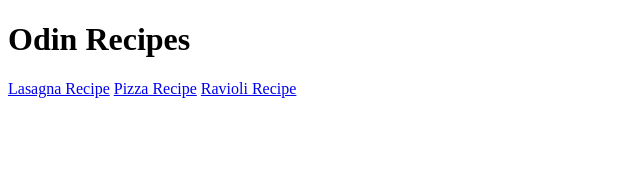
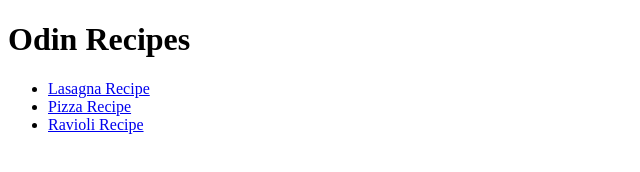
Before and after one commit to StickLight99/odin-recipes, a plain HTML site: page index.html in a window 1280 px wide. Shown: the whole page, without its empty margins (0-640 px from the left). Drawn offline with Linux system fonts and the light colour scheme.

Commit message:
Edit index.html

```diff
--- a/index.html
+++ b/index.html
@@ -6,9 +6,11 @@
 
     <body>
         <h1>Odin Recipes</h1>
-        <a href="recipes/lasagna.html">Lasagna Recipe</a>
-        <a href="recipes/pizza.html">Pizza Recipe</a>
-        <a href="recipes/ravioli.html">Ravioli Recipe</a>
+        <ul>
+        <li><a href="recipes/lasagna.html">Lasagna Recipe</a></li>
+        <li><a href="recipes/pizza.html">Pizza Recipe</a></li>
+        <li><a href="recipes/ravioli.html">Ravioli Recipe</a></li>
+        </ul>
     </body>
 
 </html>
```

Problem requirements ::
Reproduce verbatim the stretch of lines beginning with the one containing "Edit index.html" and ending at the close of the entries above.

Answer to this exercise ::
Edit index.html

```diff
--- a/index.html
+++ b/index.html
@@ -6,9 +6,11 @@
 
     <body>
         <h1>Odin Recipes</h1>
-        <a href="recipes/lasagna.html">Lasagna Recipe</a>
-        <a href="recipes/pizza.html">Pizza Recipe</a>
-        <a href="recipes/ravioli.html">Ravioli Recipe</a>
+        <ul>
+        <li><a href="recipes/lasagna.html">Lasagna Recipe</a></li>
+        <li><a href="recipes/pizza.html">Pizza Recipe</a></li>
+        <li><a href="recipes/ravioli.html">Ravioli Recipe</a></li>
+        </ul>
     </body>
 
 </html>
```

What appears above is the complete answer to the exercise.